▽
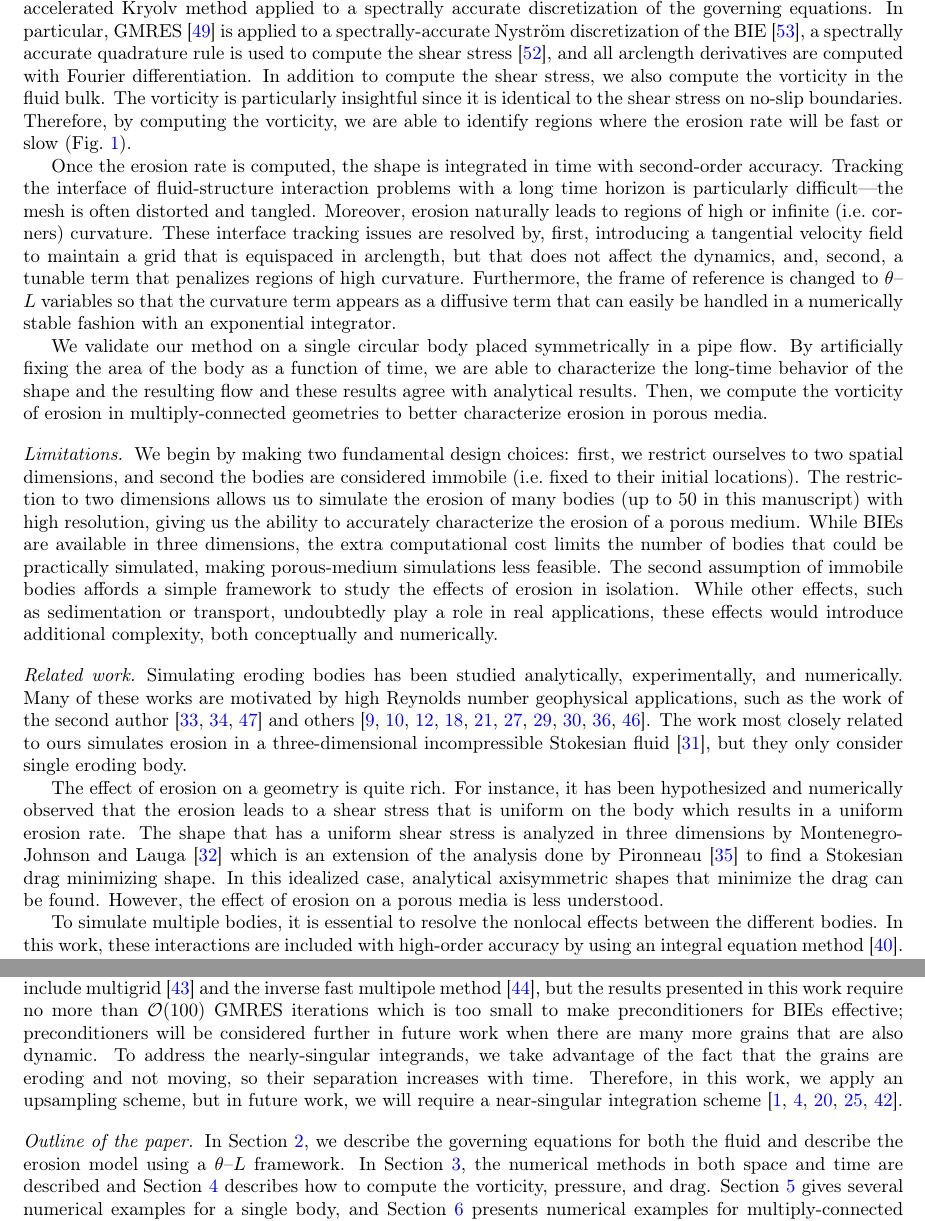
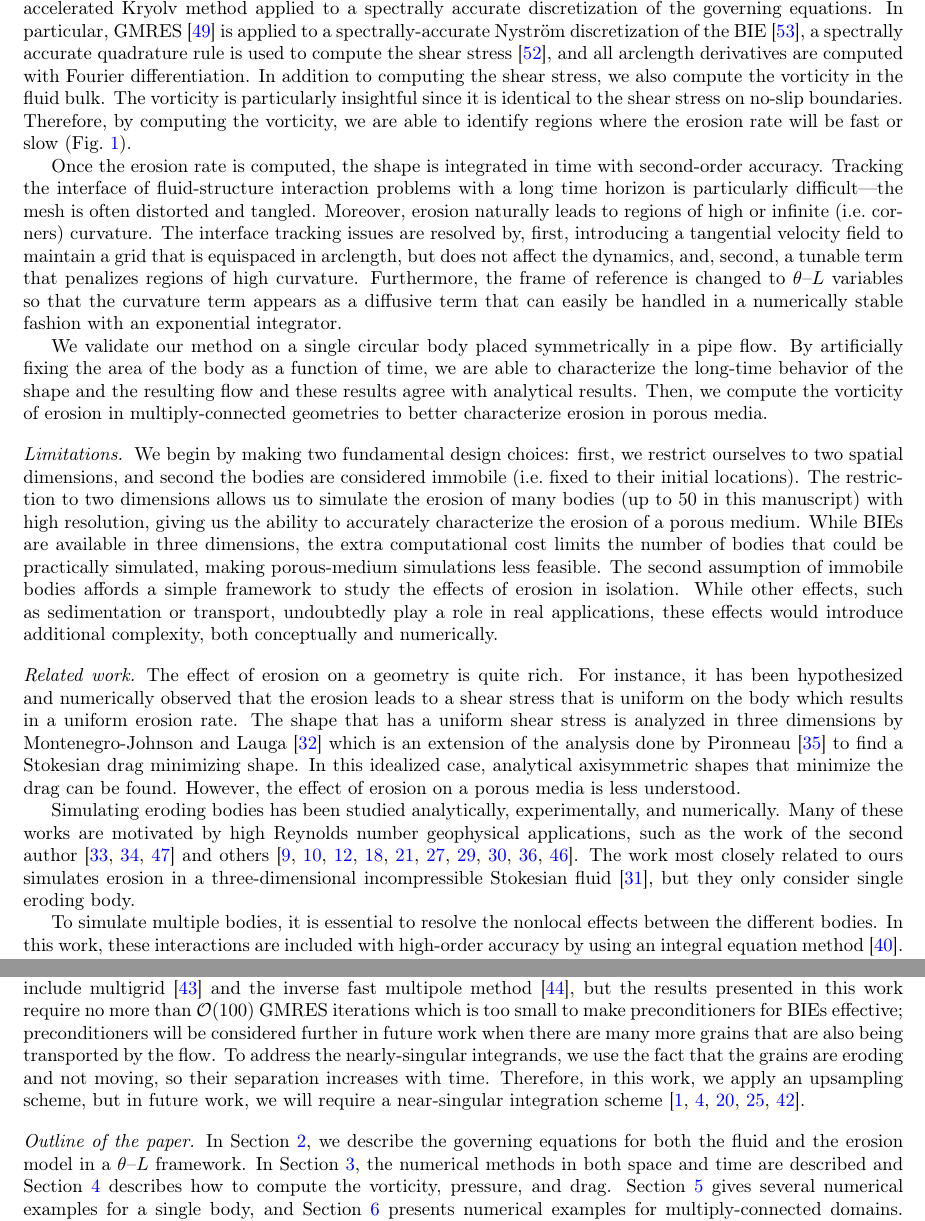
Before and after one commit to quaife/erosion, a LaTeX paper (docs/methods/erosion_methods.tex): two parts of pages 2 and 4 of 26, joined at a grey line, cut so that both start at the same text. Compiled offline with pdfLaTeX.

Commit message:
worked on intro and bibliography

```diff
--- a/docs/methods/erosion_methods.tex
+++ b/docs/methods/erosion_methods.tex
@@ -95,7 +95,7 @@ GMRES~\cite{saa-sch1986} is applied to a spectrally-accurate Nystr\"om
 discretization of the BIE~\cite{tre-wei2014}, a spectrally accurate
 quadrature rule is used to compute the shear stress~\cite{sid-isr1988},
 and all arclength derivatives are computed with Fourier differentiation.
-In addition to compute the shear stress, we also compute the vorticity
+In addition to computing the shear stress, we also compute the vorticity
 in the fluid bulk.  The vorticity is particularly insightful since it is
 identical to the shear stress on no-slip boundaries.  Therefore, by
 computing the vorticity, we are able to identify regions where the
@@ -106,11 +106,11 @@ second-order accuracy.  Tracking the interface of fluid-structure
 interaction problems with a long time horizon is particularly
 difficult---the mesh is often distorted and tangled.  Moreover, erosion
 naturally leads to regions of high or infinite (i.e.~corners) curvature.
-These interface tracking issues are resolved by, first, introducing a
+The interface tracking issues are resolved by, first, introducing a
 tangential velocity field to maintain a grid that is equispaced in
-arclength, but that does not affect the dynamics, and, second, a tunable
-term that penalizes regions of high curvature.  Furthermore, the frame
-of reference is changed to \thL~variables so that the curvature term
+arclength, but does not affect the dynamics, and, second, a tunable term
+that penalizes regions of high curvature.  Furthermore, the frame of
+reference is changed to \thL~variables so that the curvature term
 appears as a diffusive term that can easily be handled in a numerically
 stable fashion with an exponential integrator.
 
@@ -146,17 +146,19 @@ erode the fastest.}
 We begin by making two fundamental design choices: first, we restrict ourselves to two spatial dimensions, and second the bodies are considered immobile (i.e.~fixed to their initial locations). The restriction to two dimensions allows us to simulate the erosion of many bodies (up to $50$ in this manuscript) with high resolution, giving us the ability to accurately characterize the erosion of a porous medium. While BIEs are available in three dimensions, the extra computational cost limits the number of bodies that could be practically simulated, making porous-medium simulations less feasible. The second assumption of immobile bodies affords a simple framework to study the effects of erosion in isolation. While other effects, such as sedimentation or transport, undoubtedly play a role in real applications, these effects would introduce additional complexity, both conceptually and numerically.
 
 %%%%%%%%%%%%%%%%%%%%%%%%%%%%%%%%%%%%%%%%%%%%%%%%%%%%%%%%%%%%%%%%%%%%%%%
-\paragraph{Related work} Simulating eroding bodies has been studied analytically, experimentally, and numerically.  Many of these works are motivated by high Reynolds number geophysical applications, such as the work of the second author~\cite{moo-ris-chi-zha-she2013, ris-moo-chi-she-zha2012, moore2017riemann} and others~\cite{par-izu2000, lag2000, coh-dev-sey-yi-szy-rot2015, han1969, Rothman2012, hewett2017evolution, ristroph2018sculpting, lopez2018cfd, lachaussee2018competitive, cohen2016erosion}.  The work most closely related to ours simulates erosion in a three-dimensional incompressible Stokesian fluid~\cite{mit-spa2016}, but they only consider single eroding body.
+\paragraph{Related work} The effect of erosion on a geometry is quite
+rich.  For instance, it has been hypothesized and numerically observed
+that the erosion leads to a shear stress that is uniform on the body
+which results in a uniform erosion rate.  The shape that has a uniform
+shear stress is analyzed in three dimensions by Montenegro-Johnson and
+Lauga~\cite{mon-lau2015} which is an extension of the analysis done by
+Pironneau~\cite{pir1973} to find a Stokesian drag minimizing shape.  In
+this idealized case, analytical axisymmetric shapes that minimize the
+drag can be found.  However, the effect of erosion on a porous media is
+less understood.
 
-The effect of erosion on a geometry is quite rich.  For instance, it has
-been hypothesized and numerically observed that the erosion leads to a
-shear stress that is uniform on the body which results in a uniform
-erosion rate.  The shape that has a uniform shear stress is analyzed in
-three dimensions by Montenegro-Johnson and Lauga~\cite{mon-lau2015}
-which is an extension of the analysis done by Pironneau~\cite{pir1973}
-to find a Stokesian drag minimizing shape.  In this idealized case,
-analytical axisymmetric shapes that minimize the drag can be found.
-However, the effect of erosion on a porous media is less understood.
+Simulating eroding bodies has been studied analytically, experimentally, and numerically.  Many of these works are motivated by high Reynolds number geophysical applications, such as the work of the second author~\cite{moo-ris-chi-zha-she2013, ris-moo-chi-she-zha2012, moore2017riemann} and others~\cite{par-izu2000, lag2000, coh-dev-sey-yi-szy-rot2015, han1969, Rothman2012, hewett2017evolution, ristroph2018sculpting, lopez2018cfd, lachaussee2018competitive, cohen2016erosion}.  The work most closely related to ours simulates erosion in a three-dimensional incompressible Stokesian fluid~\cite{mit-spa2016}, but they only consider single eroding body.
+
 
 To simulate multiple bodies, it is essential to resolve the nonlocal
 effects between the different bodies.  In this work, these interactions
@@ -172,20 +174,20 @@ method~\cite{qua-cou-dar2018}, but the results presented in this work
 require no more than $\mathcal{O}(100)$ GMRES iterations which is too
 small to make preconditioners for BIEs effective; preconditioners will
 be considered further in future work when there are many more grains
-that are also dynamic.  To address the nearly-singular integrands, we
-take advantage of the fact that the grains are eroding and not moving,
-so their separation increases with time.  Therefore, in this work, we
-apply an upsampling scheme, but in future work, we will require a
-near-singular integration scheme~\cite{qua-bir2014a,
+that are also being transported by the flow.  To address the
+nearly-singular integrands, we use the fact that the grains are eroding
+and not moving, so their separation increases with time.  Therefore, in
+this work, we apply an upsampling scheme, but in future work, we will
+require a near-singular integration scheme~\cite{qua-bir2014a,
 klo-bar-gre-one2013, bar-wu-vee2015, hel-oja2008a, bea-lai2001}.
 
 
 %%%%%%%%%%%%%%%%%%%%%%%%%%%%%%%%%%%%%%%%%%%%%%%%%%%%%%%%%%%%%%%%%%%%%%%
 \paragraph{Outline of the paper} In Section~\ref{s:formulation}, we
-describe the governing equations for both the fluid and describe the
-erosion model using a \thL~framework.  In Section~\ref{s:method}, the
-numerical methods in both space and time are described and
-Section~\ref{s:qoi} describes how to compute the vorticity, pressure,
-and drag. Section~\ref{s:SingleResults} gives several numerical examples
-for a single body, and Section~\ref{s:MultiResults} presents numerical
+describe the governing equations for both the fluid and the erosion
+model in a \thL~framework.  In Section~\ref{s:method}, the numerical
+methods in both space and time are described and Section~\ref{s:qoi}
+describes how to compute the vorticity, pressure, and drag.
+Section~\ref{s:SingleResults} gives several numerical examples for a
+single body, and Section~\ref{s:MultiResults} presents numerical
 examples for multiply-connected domains.  Finally, concluding remarks
```
Also changed, not shown: docs/methods/refs.bib (+28 -23 lines), docs/methods/erosion_methods.tex (2 more changed lines).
△
*Exercise description*: From the first record to the last, retype everything exactly except the images.

*Response below*:
Before and after one commit to quaife/erosion, a LaTeX paper (docs/methods/erosion_methods.tex): two parts of pages 2 and 4 of 26, joined at a grey line, cut so that both start at the same text. Compiled offline with pdfLaTeX.

Commit message:
worked on intro and bibliography

```diff
--- a/docs/methods/erosion_methods.tex
+++ b/docs/methods/erosion_methods.tex
@@ -95,7 +95,7 @@ GMRES~\cite{saa-sch1986} is applied to a spectrally-accurate Nystr\"om
 discretization of the BIE~\cite{tre-wei2014}, a spectrally accurate
 quadrature rule is used to compute the shear stress~\cite{sid-isr1988},
 and all arclength derivatives are computed with Fourier differentiation.
-In addition to compute the shear stress, we also compute the vorticity
+In addition to computing the shear stress, we also compute the vorticity
 in the fluid bulk.  The vorticity is particularly insightful since it is
 identical to the shear stress on no-slip boundaries.  Therefore, by
 computing the vorticity, we are able to identify regions where the
@@ -106,11 +106,11 @@ second-order accuracy.  Tracking the interface of fluid-structure
 interaction problems with a long time horizon is particularly
 difficult---the mesh is often distorted and tangled.  Moreover, erosion
 naturally leads to regions of high or infinite (i.e.~corners) curvature.
-These interface tracking issues are resolved by, first, introducing a
+The interface tracking issues are resolved by, first, introducing a
 tangential velocity field to maintain a grid that is equispaced in
-arclength, but that does not affect the dynamics, and, second, a tunable
-term that penalizes regions of high curvature.  Furthermore, the frame
-of reference is changed to \thL~variables so that the curvature term
+arclength, but does not affect the dynamics, and, second, a tunable term
+that penalizes regions of high curvature.  Furthermore, the frame of
+reference is changed to \thL~variables so that the curvature term
 appears as a diffusive term that can easily be handled in a numerically
 stable fashion with an exponential integrator.
 
@@ -146,17 +146,19 @@ erode the fastest.}
 We begin by making two fundamental design choices: first, we restrict ourselves to two spatial dimensions, and second the bodies are considered immobile (i.e.~fixed to their initial locations). The restriction to two dimensions allows us to simulate the erosion of many bodies (up to $50$ in this manuscript) with high resolution, giving us the ability to accurately characterize the erosion of a porous medium. While BIEs are available in three dimensions, the extra computational cost limits the number of bodies that could be practically simulated, making porous-medium simulations less feasible. The second assumption of immobile bodies affords a simple framework to study the effects of erosion in isolation. While other effects, such as sedimentation or transport, undoubtedly play a role in real applications, these effects would introduce additional complexity, both conceptually and numerically.
 
 %%%%%%%%%%%%%%%%%%%%%%%%%%%%%%%%%%%%%%%%%%%%%%%%%%%%%%%%%%%%%%%%%%%%%%%
-\paragraph{Related work} Simulating eroding bodies has been studied analytically, experimentally, and numerically.  Many of these works are motivated by high Reynolds number geophysical applications, such as the work of the second author~\cite{moo-ris-chi-zha-she2013, ris-moo-chi-she-zha2012, moore2017riemann} and others~\cite{par-izu2000, lag2000, coh-dev-sey-yi-szy-rot2015, han1969, Rothman2012, hewett2017evolution, ristroph2018sculpting, lopez2018cfd, lachaussee2018competitive, cohen2016erosion}.  The work most closely related to ours simulates erosion in a three-dimensional incompressible Stokesian fluid~\cite{mit-spa2016}, but they only consider single eroding body.
+\paragraph{Related work} The effect of erosion on a geometry is quite
+rich.  For instance, it has been hypothesized and numerically observed
+that the erosion leads to a shear stress that is uniform on the body
+which results in a uniform erosion rate.  The shape that has a uniform
+shear stress is analyzed in three dimensions by Montenegro-Johnson and
+Lauga~\cite{mon-lau2015} which is an extension of the analysis done by
+Pironneau~\cite{pir1973} to find a Stokesian drag minimizing shape.  In
+this idealized case, analytical axisymmetric shapes that minimize the
+drag can be found.  However, the effect of erosion on a porous media is
+less understood.
 
-The effect of erosion on a geometry is quite rich.  For instance, it has
-been hypothesized and numerically observed that the erosion leads to a
-shear stress that is uniform on the body which results in a uniform
-erosion rate.  The shape that has a uniform shear stress is analyzed in
-three dimensions by Montenegro-Johnson and Lauga~\cite{mon-lau2015}
-which is an extension of the analysis done by Pironneau~\cite{pir1973}
-to find a Stokesian drag minimizing shape.  In this idealized case,
-analytical axisymmetric shapes that minimize the drag can be found.
-However, the effect of erosion on a porous media is less understood.
+Simulating eroding bodies has been studied analytically, experimentally, and numerically.  Many of these works are motivated by high Reynolds number geophysical applications, such as the work of the second author~\cite{moo-ris-chi-zha-she2013, ris-moo-chi-she-zha2012, moore2017riemann} and others~\cite{par-izu2000, lag2000, coh-dev-sey-yi-szy-rot2015, han1969, Rothman2012, hewett2017evolution, ristroph2018sculpting, lopez2018cfd, lachaussee2018competitive, cohen2016erosion}.  The work most closely related to ours simulates erosion in a three-dimensional incompressible Stokesian fluid~\cite{mit-spa2016}, but they only consider single eroding body.
+
 
 To simulate multiple bodies, it is essential to resolve the nonlocal
 effects between the different bodies.  In this work, these interactions
@@ -172,20 +174,20 @@ method~\cite{qua-cou-dar2018}, but the results presented in this work
 require no more than $\mathcal{O}(100)$ GMRES iterations which is too
 small to make preconditioners for BIEs effective; preconditioners will
 be considered further in future work when there are many more grains
-that are also dynamic.  To address the nearly-singular integrands, we
-take advantage of the fact that the grains are eroding and not moving,
-so their separation increases with time.  Therefore, in this work, we
-apply an upsampling scheme, but in future work, we will require a
-near-singular integration scheme~\cite{qua-bir2014a,
+that are also being transported by the flow.  To address the
+nearly-singular integrands, we use the fact that the grains are eroding
+and not moving, so their separation increases with time.  Therefore, in
+this work, we apply an upsampling scheme, but in future work, we will
+require a near-singular integration scheme~\cite{qua-bir2014a,
 klo-bar-gre-one2013, bar-wu-vee2015, hel-oja2008a, bea-lai2001}.
 
 
 %%%%%%%%%%%%%%%%%%%%%%%%%%%%%%%%%%%%%%%%%%%%%%%%%%%%%%%%%%%%%%%%%%%%%%%
 \paragraph{Outline of the paper} In Section~\ref{s:formulation}, we
-describe the governing equations for both the fluid and describe the
-erosion model using a \thL~framework.  In Section~\ref{s:method}, the
-numerical methods in both space and time are described and
-Section~\ref{s:qoi} describes how to compute the vorticity, pressure,
-and drag. Section~\ref{s:SingleResults} gives several numerical examples
-for a single body, and Section~\ref{s:MultiResults} presents numerical
+describe the governing equations for both the fluid and the erosion
+model in a \thL~framework.  In Section~\ref{s:method}, the numerical
+methods in both space and time are described and Section~\ref{s:qoi}
+describes how to compute the vorticity, pressure, and drag.
+Section~\ref{s:SingleResults} gives several numerical examples for a
+single body, and Section~\ref{s:MultiResults} presents numerical
 examples for multiply-connected domains.  Finally, concluding remarks
```
Also changed, not shown: docs/methods/refs.bib (+28 -23 lines), docs/methods/erosion_methods.tex (2 more changed lines).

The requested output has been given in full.